“I'm sorry sir, I can't see anything on the account. Let me look in our subsidiary system to see if it's still pending. It'll take a while I'm afraid. Tell me, what music do you play?”
Oh God, thinks Alex. “Oh, you know, this and that. There's a car advert running at the moment, some DJ stuff, bits and bobs.” There's a silence and he finds himself filling it, a lifelong curse. “In fact my song was just playing on the loop when I was waiting in the phone queue.” He kicks himself. What did I say that for? Still needy after all these years? Jerk.
“Wow, what song?”
“Oh. 'Waiting Too Long'. It's very old.”
“Oh, god I love that.” Jessica actually sings the chorus. Until she runs out of words anyway, which is mercifully soon. “My mum loves it too. She loved you. What were you called, um, let me think, …......”

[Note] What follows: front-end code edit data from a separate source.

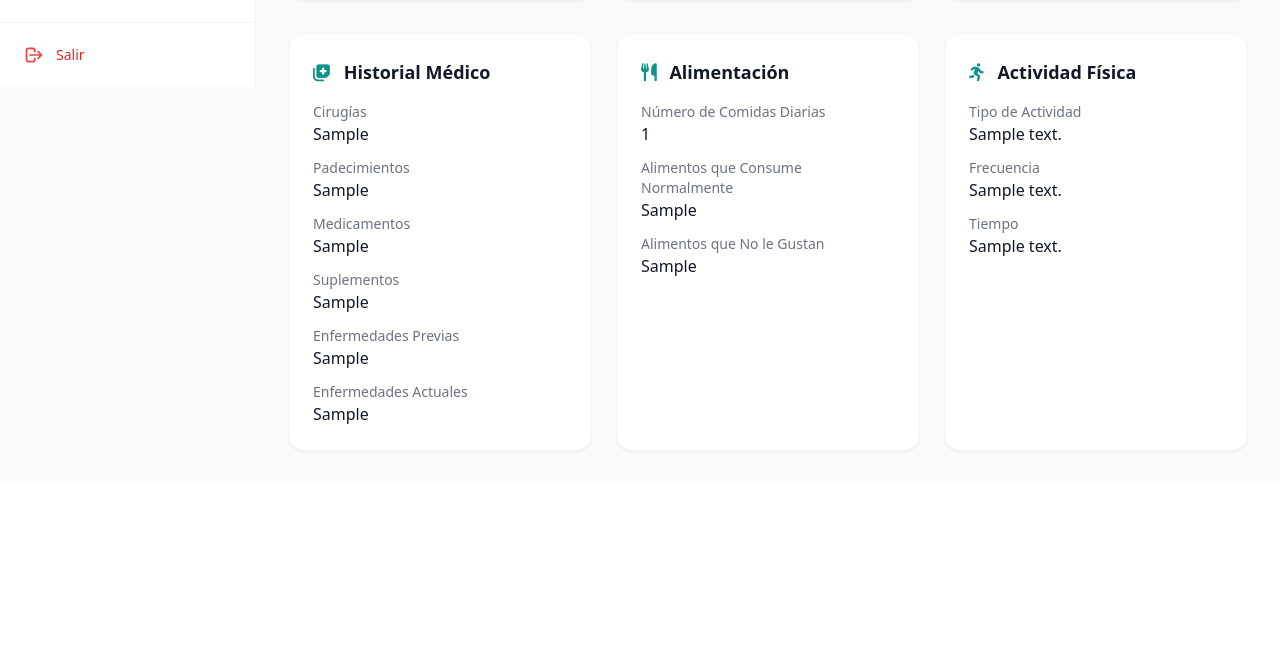
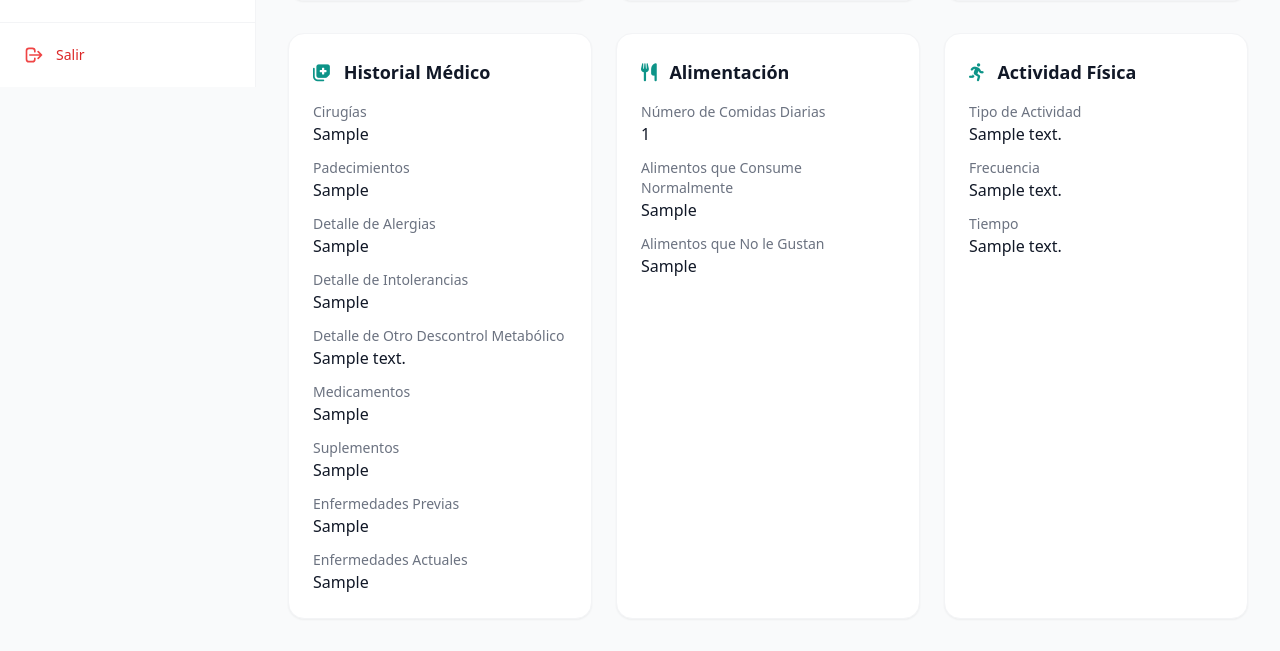
Before and after one commit to tbtkd/SGPN, a Flask app: page /pacientes/1 in a window 1280 px wide. Shown: the part 713-1364 px from the top of the page. Before the commit the page ends 1165 px from the top, so only its background shows below. Run offline with Flask 3, Linux system fonts and the light colour scheme; tables that the repository leaves empty hold one stand-in row (values such as "Sample post"); some libraries are stand-ins or nearby versions.

Commit message:
Agregar detalles de alergias, intolerancias y otro descontrol metabólico en el historial clínico

```diff
--- a/app/templates/pacientes/partials/_historial_clinico.html
+++ b/app/templates/pacientes/partials/_historial_clinico.html
@@ -12,6 +12,24 @@
                     <p class="text-sm text-gray-500">Padecimientos</p>
                     <p class="font-medium text-gray-900">{{ historial['padecimientos'] or 'No registrado' }}</p>
                 </div>
+                {% if historial['detalle_alergias'] %}
+                <div>
+                    <p class="text-sm text-gray-500">Detalle de Alergias</p>
+                    <p class="font-medium text-gray-900">{{ historial['detalle_alergias'] }}</p>
+                </div>
+                {% endif %}
+                {% if historial['detalle_intolerancias'] %}
+                <div>
+                    <p class="text-sm text-gray-500">Detalle de Intolerancias</p>
+                    <p class="font-medium text-gray-900">{{ historial['detalle_intolerancias'] }}</p>
+                </div>
+                {% endif %}
+                {% if historial['detalle_otro_descontrol_metabolico'] %}
+                <div>
+                    <p class="text-sm text-gray-500">Detalle de Otro Descontrol Metabólico</p>
+                    <p class="font-medium text-gray-900">{{ historial['detalle_otro_descontrol_metabolico'] }}</p>
+                </div>
+                {% endif %}
                 <div>
                     <p class="text-sm text-gray-500">Medicamentos</p>
                     <p class="font-medium text-gray-900">{{ historial['medicamentos'] or 'No registrado' }}</p>
```
Also changed, not shown: app/templates/historiales/partials/_formulario_historial.html (+21 -13 lines).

“Yes, that's right. God, she was such a fan. Ha, I can't wait to tell her. Hang on though, Alex? Who was called Alex in the band? Let's see, there was Noel West and Eddie Brean. Oh, and who could forget Lawrence Weston. I can't remember the rest. Certainly not an Alex though. That wouldn't make sense. No, definitely no Alex Little at all.” She is now suspicious.
“I was Eddie Brean. I mean I am Eddie Brean. I mean that was my stage name.”
“Really. Actually I always wondered about that. Those names, someone told me they were all based around Bristol weren't they? Puns. All except yours. So why Eddie Brean? I never got it.”
Alex was about to explain for the thousandth time, when Jessica put her telephone head back on.
“I'm sorry Eddie, I mean Alex, I mean Mr Little….sir, there's no money in your account or pending. In fact you're a few hundred overdrawn.“
“That's impossible. It's a major transfer. And I do mean major.”
“And where is the transfer from.”
“Clearway Holdings. Terence Maguire, maybe, but Clearway Holdings.”
“No, nothing, oh no hang on, I do have something from Clearway Holdings. Yesterday, a transfer in.”
“Yes, that's it. Thank God. You had me worried there for a minute.”
“Yes a transfer for £200 pounds. Is that it sir? Sir?...Sir?....Alex?...Eddie?”
Alex is sweating. A creeping fear has caught up with him. Something that has been lying dormant for years. A confirmation of a deep hunch he's always had but has studiously ignored. It's easy to fool the gullible. Easier still to grift the greedy. And he was the fool. And he'd been greedy. Curtains opened, mists lifted, metaphors crashed all around him. That £200 pounds was supposed to be two hundred thousand pounds. And was all he had.
And he had been had.